The research, published in the New England Journal of Medicine in mid-July, had a glaring oversight, she said. While both men and women participated in the trial, the data related to adverse drug effects were not analyzed by sex. This means the clinical community right now has no way of knowing if men or women responded differently to various vaccine dosages. The adverse effects from the experimental vaccine were mild or moderate and included chills, nausea and fever.
The NIH along with HHS’ Office of Biomedical Advanced Research and Development Authority are funding the Moderna trial. The other major vaccine trial underway in the U.S. from drugmaker Pfizer and biotechnology company BioNTech also hasn’t analyzed data by sex in their published results, although the findings haven’t been peer-reviewed yet.
Woitowich, associate director of the Women’s Health Research Institute at Northwestern University in Chicago, said the absence of analysis by sex in the COVID-19 vaccine trials thus far is concerning as there are high hopes for an effective vaccine that can be brought to market quickly.
“If we are going to be developing treatments and vaccines that will be given to the global population, then it’s important that these experiments driving these treatments and vaccines are rigorous, and they are analyzing and reporting the data by sex. We know there are sex differences,” Woitowich said.
Men are more likely to die from coronavirus-related symptoms and suffer negative outcomes compared with women. There are also studies finding women respond better to influenza vaccines and have a stronger immune response. Understanding how men and women respond to the COVID-19 vaccine will be critical to determining the appropriate dosages and ways to avoid adverse effects.

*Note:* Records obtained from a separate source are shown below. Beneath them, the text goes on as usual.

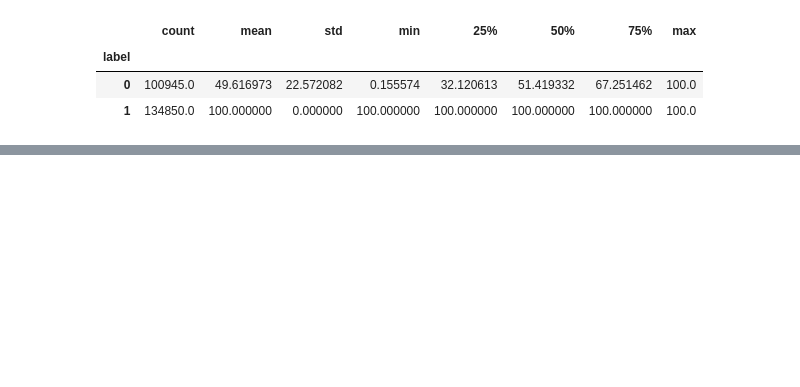
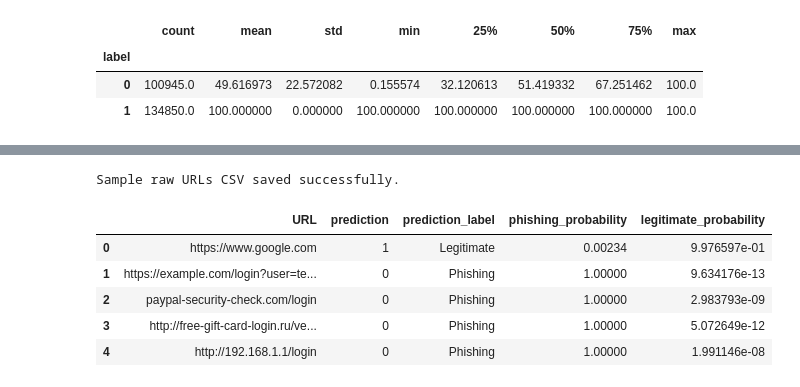
Before and after one commit to frhandev/phishing-ai-ui, a Jupyter notebook: notebooks/01_eda_and_modeling.ipynb, the cells around one changed output, grey strips where cells are left out. Cells and saved outputs as stored; diff of their text form; code cells hidden in the pictures; blank space fills up the shorter version.

```diff
--- a/notebooks/01_eda_and_modeling.ipynb
+++ b/notebooks/01_eda_and_modeling.ipynb
@@ -1291,0 +489,26 @@ Sample raw URLs CSV saved successfully.
+# %%
+sample_raw_urls = pd.DataFrame({
+    "URL": [
+        "https://www.google.com",
+        "https://example.com/login?user=test&id=123",
+        "paypal-security-check.com/login",
+        "http://free-gift-card-login.ru/verify?account=123",
+        "http://192.168.1.1/login"
+    ]
+})
+
+sample_raw_urls.to_csv("../data/processed/sample_raw_urls.csv", index=False)
+
+print("Sample raw URLs CSV saved successfully.")
+# %% [output]
+Sample raw URLs CSV saved successfully.
+# %%
+raw_batch_output = pd.read_csv("../reports/sample_raw_url_predictions.csv")
+raw_batch_output
+# %% [output]
+|  | URL | prediction | prediction_label | phishing_probability | legitimate_probability |
+| 0 | https://www.google.com | 1 | Legitimate | 0.00234 | 9.976597e-01 |
+| 1 | https://example.com/login?user=te... | 0 | Phishing | 1.00000 | 9.634176e-13 |
+| 2 | paypal-security-check.com/login | 0 | Phishing | 1.00000 | 2.983793e-09 |
+| 3 | http://free-gift-card-login.ru/ve... | 0 | Phishing | 1.00000 | 5.072649e-12 |
+| 4 | http://192.168.1.1/login | 0 | Phishing | 1.00000 | 1.991146e-08 |
```
Also changed, not shown: parts of 80 cells of this notebook, 1 other file.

“I don’t want to make this a women’s health issue—it benefits all people if we analyze data by sex,” Woitowich said.
In an email, the NIH’s National Institute of Allergy and Infectious Diseases said the initial results released in the New England Journal of Medicine represent phase one of the trial, which had only 45 participants, and “was not designed to understand differences among sexes” but rather how the participants who met the inclusion criteria responded to the vaccine.